The Dietary habits were assessed at baseline with a validated 136 item food frequency questionnaire (such as legumes, olive oil, dairy, red meat, alcohol intake) which was scored on a nine point index. New cases of diabetes confirmed through medical reports and an additional detailed questionnaire posted to those who self reported a new diagnosis of diabetes by a doctor during follow-up. There were 33 confirmed cases of type 2 diabetes.
The study found that participants who adhered closely to a Mediterranean diet had a lower risk of diabetes. The incidence rate ratios adjusted for sex and age were 0.41 (95% confidence interval 0.19 to 0.87) for those with moderate adherence (score 3-6) and 0.17 (0.04 to 0.75) for those with the highest adherence (score 7-9) compared with those with low adherence (score <3). In the fully adjusted analyses the results were similar. A two point increase in the score was associated with a 35% relative reduction in the risk of diabetes (incidence rate ratio 0.65, 0.44 to 0.95), ie even adhering to a few elements of the Mediterranean diet reduces the risk of late onset diabetes.
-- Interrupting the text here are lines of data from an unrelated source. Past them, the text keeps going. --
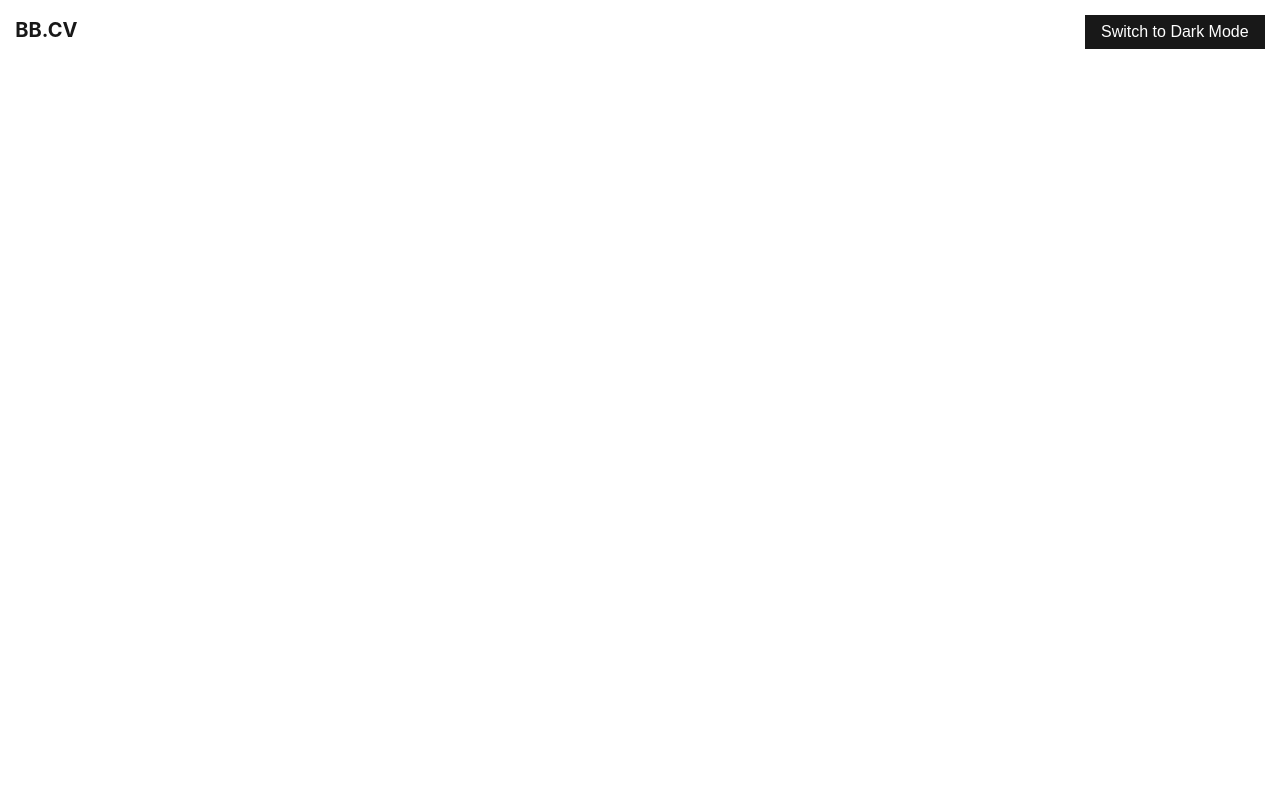
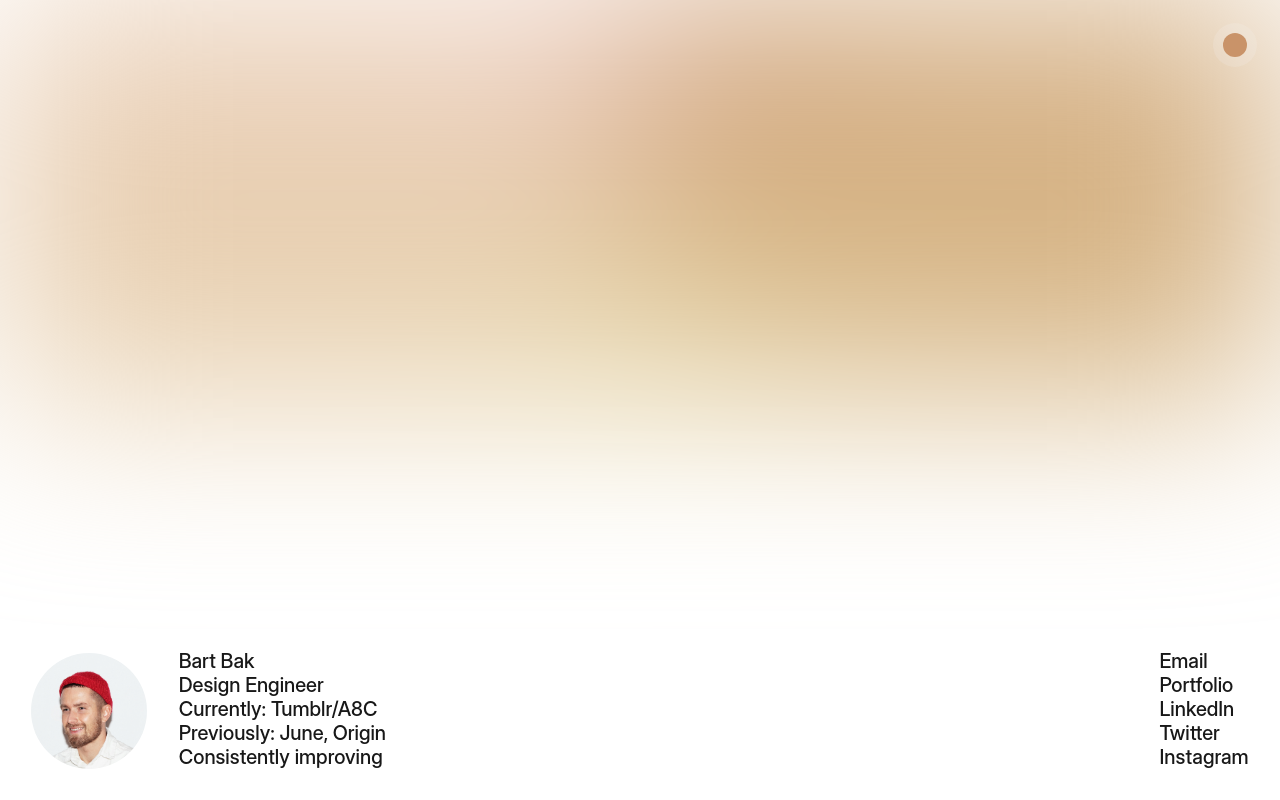
Before and after one commit to bartoszbak/bb-cv, a React (Vite) app: page / in a window 1280 px wide. Built offline with nearby package versions, Linux system fonts and the light colour scheme.

Commit message:
ready for meta and linking

```diff
--- a/src/Home.jsx
+++ b/src/Home.jsx
@@ -1,12 +1,23 @@
-import Header from './component/header/Header'
+import Header from './component/header/Header';
+import Footer from './component/Footer/Footer';
+import Background from './component/Background/Background';
+import { useRef } from "react";
+
 import "./styles/global.css";
 
 function Home() {
 
+  const backgroundRef = useRef(null);
+
   return (
-    <>
-       <Header /> {/* Persistent header */}
-    </>
+    <div className="bb">
+        <button className='changeGradinet' onClick={() => backgroundRef.current?.regenerate()}>
+          <div className="color" data-color></div>
+        </button>
+        <Background ref={backgroundRef}/>
+        <Header />
+        <Footer />
+    </div>
   )
 }
 
--- /dev/null
+++ b/src/component/Background/Background.jsx
@@ -0,0 +1,44 @@
+import { useLayoutEffect, useImperativeHandle, useState, forwardRef } from "react";
+import styles from "./Background.module.css";
+
+const random = (min, max) => Math.floor(Math.random() * (max - min + 1)) + min;
+
+const generateRandomGradient = () => {
+  const colors = Array.from({ length: 3 }, () =>
+    `hsl(${random(0, 360)}, ${random(40, 90)}%, ${random(55, 90)}%)`
+  );
+  return { gradient: `conic-gradient(at 50% 50%, ${colors.join(", ")})`, mainColor: colors[0] };
+};
+
+// Viewport height unit fix
+window.addEventListener('resize', () => {
+  let vh = window.innerHeight * 0.01;
+  document.documentElement.style.setProperty('--vh', `${vh}px`);
+});
+
+const Background = forwardRef((_, ref) => {
+  const [{ gradient, mainColor }, setBackground] = useState(generateRandomGradient);
+
+  const updateBackground = () => {
+    const newBackground = generateRandomGradient();
+    setBackground(newBackground);
+
+    // Update the avatar background color
+    const avatarElement = document.querySelector("[data-color]");
+    if (avatarElement) {
+      avatarElement.style.backgroundColor = newBackground.mainColor;
+    }
+  };
+
+  useImperativeHandle(ref, () => ({
+    regenerate: updateBackground
+  }));
+
+  useLayoutEffect(() => {
+    updateBackground();
+  }, []);
+
+  return <div className={styles.background} style={{ background: gradient, filter: "blur(96px)" }}></div>;
+});
+
+export default Background;
--- /dev/null
+++ b/src/component/Background/Background.module.css
@@ -0,0 +1,9 @@
+  .background {
+    position: fixed;
+    top: 0;
+    left: 0;
+    width: 100vw;
+    height: 50vh;
+    transition: background 0.2s ease-in-out;
+    backdrop-filter: blur(110px);
+    z-index: -1;}
--- /dev/null
+++ b/src/component/Footer/Footer.jsx
@@ -0,0 +1,17 @@
+import styles from "./Footer.module.css";
+
+function Footer() {
+  return (
+    <footer className={styles.footer}>
+        <ul className={styles.links}>
+            <li><a href="mailto:youremail@example.com">Email</a></li>
+            <li><a href="https://yourportfolio.com" target="_blank" rel="noopener noreferrer">Portfolio</a></li>
+            <li><a href="https://www.linkedin.com/in/yourprofile" target="_blank" rel="noopener noreferrer">LinkedIn</a></li>
+            <li><a href="https://twitter.com/yourhandle" target="_blank" rel="noopener noreferrer">Twitter</a></li>
+            <li><a href="https://instagram.com/yourhandle" target="_blank" rel="noopener noreferrer">Instagram</a></li>
+        </ul>
+    </footer>
+  )
+}
+
+export default Footer
--- /dev/null
+++ b/src/component/Footer/Footer.module.css
@@ -0,0 +1,66 @@
+.footer {
+    padding: var(--s-xl);
+    display: flex;
+    flex-direction: column;
+    justify-content: space-between;
+    position: absolute;
+    bottom: 0;
+    right: 0;
+    gap: var(--s-s);
+    transition: all var(--transition-speed);
+  }
+
+  @media only screen and (max-width: 720px) {
+    .footer {
+      padding: var(--s-m);
+      position: relative;
+    }
+  }
+
+  .links{
+    margin: 0;
+    padding: 0;
+  }
+
+  .links:hover li a{
+    opacity: 0.32;
+  }
+
+  @media only screen and (max-width: 720px) {
+    .links:hover li a{
+      opacity: 1;
+    }
+  }
+
+  .links li{
+    list-style: none;
+    padding: 0;
+    margin: 0;
+    transition: all var(--transition-speed);
+  }
+
+  @media only screen and (max-width: 720px) {
+    .links li{
+      padding-top: var(--s-s);
+      padding-bottom: var(--s-s);
+      border-top: 1px solid var(--text-color);
+    }
+  }
+
+    .links a{
+        font-size: var(--font-size-large);
+        transition: all var(--transition-speed);
+        font-weight: var(--fw-500);
+        text-decoration: none;
+        color: var(--text-color);
+    }
+
+    .links li a:hover{
+      opacity: 1 !important;
+    }
+
+    @media only screen and (max-width: 720px) {
+      .links a{
+        display: block;
+      }
+    }
--- a/src/component/Header/Header.jsx
+++ b/src/component/Header/Header.jsx
@@ -1,11 +1,18 @@
 import styles from "./Header.module.css";
-import ThemeToggle from "../ThemeToggle/ThemeToggle";
 
 function Header() {
   return (
     <header className={styles.header}>
-      <h1>BB.CV</h1>
-      <ThemeToggle />
+      <div className={styles.avatar}></div>
+
+      <div className="details">
+        <h1>Bart Bak</h1>
+        <h2>Design Engineer</h2>
+        <h3>Currently: Tumblr/A8C</h3>
+        <h3>Previously: June, Origin</h3>
+        <h3>Consistently improving</h3>
+      </div>
+
     </header>
   )
 }
--- a/src/component/Header/Header.module.css
+++ b/src/component/Header/Header.module.css
@@ -1,12 +1,60 @@
 .header {
-  padding: var(--s-m);
+  padding: var(--s-xl);
   display: flex;
+  flex-direction: row;
   justify-content: space-between;
+  position: absolute;
+  bottom: 0;
+  gap: var(--s-xl);
+  transition: all var(--transition-speed);
+  align-items: flex-end;
 }
 
-.header h1 {
-  font-size: var(--font-size-large);
-  font-weight: 700;
+@media only screen and (max-width: 720px) {
+
+  .header {
+    padding: var(--s-m);
+    flex-direction: column;
+    align-items: flex-start;
+    position: relative;
+    padding-bottom: 0;
+    gap: var(--s-m);
+  }
+
+}
+
+.header .avatar {
+  width: 116px;
+  height: 116px;
+  border-radius: var(--br-full);
+  background-image: url('/assets/bb-c.jpg');
+  background-size: cover;
+  transition: all var(--transition-speed);
   margin: 0;
   padding: 0;
 }
+
+@media only screen and (max-width: 720px) {
+  .header .avatar{
+    filter: blur(0);
+    width: 96px;
+    height: 96px;
+  }
+}
+
+.header .avatar:hover {
+  background-image: url('/assets/bb-c.jpg');
+  transform: scale(0.96);
+  filter: blur(0px);
+}
+
+.header h3,
+.header h2,
+.header h1 {
+  font-size: var(--font-size-large);
+  font-weight: var(--fw-500);
+  line-height: var(--lh-lg);
+  color: var(--text-color);
+  margin: 0;
+  padding: 0;
+}
--- a/src/component/ThemeToggle/ThemeToggle.module.css
+++ b/src/component/ThemeToggle/ThemeToggle.module.css
@@ -1,4 +1,4 @@
-button {
+.toggle {
   background: var(--surface-bg-color);
   color: var(--surface-text-color);
   border: none;
--- a/src/styles/global.css
+++ b/src/styles/global.css
@@ -3,20 +3,27 @@
   --font-size-base: 1rem;
   --font-size-large: 1.25rem;
   --font-size-x-large: 1.5rem;
-  --font-family: Inter, system-ui, Avenir, Helvetica, Arial, sans-serif;
-  --line-height: 1.5;
-  --font-weight: 400;
+  --font-family: Inter display, system-ui, Avenir, Helvetica, Arial, sans-serif;
+  --lh-base: 1.5;
+  --lh-s: 1.25;
+  --fw-400: 400;
+  --fw-500: 500;
   --transition-speed: 0.3s;
   --s-none: 0;
   --s-xs: 0.24rem;
   --s-s: 0.48rem;
+  --s-xm: 0.64rem;
   --s-m: 0.96rem;
-  --s-l: 1.92rem;
-  --s-xl: 3.84rem;
-  --s-xxl: 7.68rem;
+  --s-l: 1.42rem;
+  --s-xl: 1.96rem;
+  --br-full: 9999px;
+  --bg-color: rgb(255, 255, 255);
+  --text-color: rgb(24, 24, 24);
+  --surface-bg-color: rgb(24, 24, 24);
+  --surface-text-color: rgb(255, 255, 255);
 }
 
-/* Light Mode */
+/*
 [data-theme="light"] {
   --bg-color: rgb(255, 255, 255);
   --text-color: rgb(24, 24, 24);
@@ -24,13 +31,12 @@
   --surface-text-color: rgb(255, 255, 255);
 }
 
-/* Dark Mode */
 [data-theme="dark"] {
   --bg-color: rgb(24, 24, 24);
   --text-color: rgb(255, 255, 255);
   --surface-bg-color: rgb(255, 255, 255);
   --surface-text-color: rgb(24, 24, 24);
-}
+} */
 
 /* Apply Global Styles */
 body {
@@ -43,3 +49,52 @@ body {
   padding: var(--s-none);
   margin: var(--s-none);
 }
+
+body:hover .changeGradinet{
+  opacity: 1;
+}
+
+.bb{
+  display: flex;
+  flex-direction: column;
+  justify-content: flex-end;
+  height: calc(var(--vh, 1vh) * 100);
+}
+
+.changeGradinet{
+  opacity: 0;
+  position: absolute;
+  top: var(--s-l);
+  right: var(--s-l);
+  padding: var(--s-xm);
+  font-size: var(--font-size-base);
+  font-weight: var(--fw-500);
+  border-radius: var(--br-full);
+  background: rgba(255, 255, 255, 0.15);
+  backdrop-filter: blur(128px);
+  border: none;
+  transition: all var(--transition-speed);
+}
+
+.changeGradinet:active{
+  transform: translateY(1px);
+  background: rgba(0, 0, 0, 0.25);
+}
+
+.changeGradinet:hover{
+  background: rgba(255, 255, 255, 0.5);
+}
+
+@media only screen and (max-width: 720px) {
+  .changeGradinet{
+    opacity: 1;
+    right: var(--s-m);
+    padding: var(--s-s);
+  }
+}
+
+.color{
+  height: 24px;
+  width: 24px;
+  border-radius: var(--br-full);
+}
```
Also changed, not shown: public/assets/bb-c.jpg (added), public/assets/bb-m.jpg (added).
Professor R. Curtis Ellison comments:
Certainly, the high-scorers on the Mediterranean Diet drank a little more alcohol, but they had even more striking differences in many other aspects of diet. While the study supports earlier work of Trichopolou and the Harvard studies, there were only 33 cases of diabetes in this cohort of over 13,000 Spaniards and therefore it cannot add very much to current findings. Live a healthy lifestyle and do not get fat, and you have much lower risk of diabetes.
Source: BMJ, doi: 10.1136/bmj.39561.501007.BE, Research Adherence to Mediterranean diet and risk of developing diabetes: prospective cohort study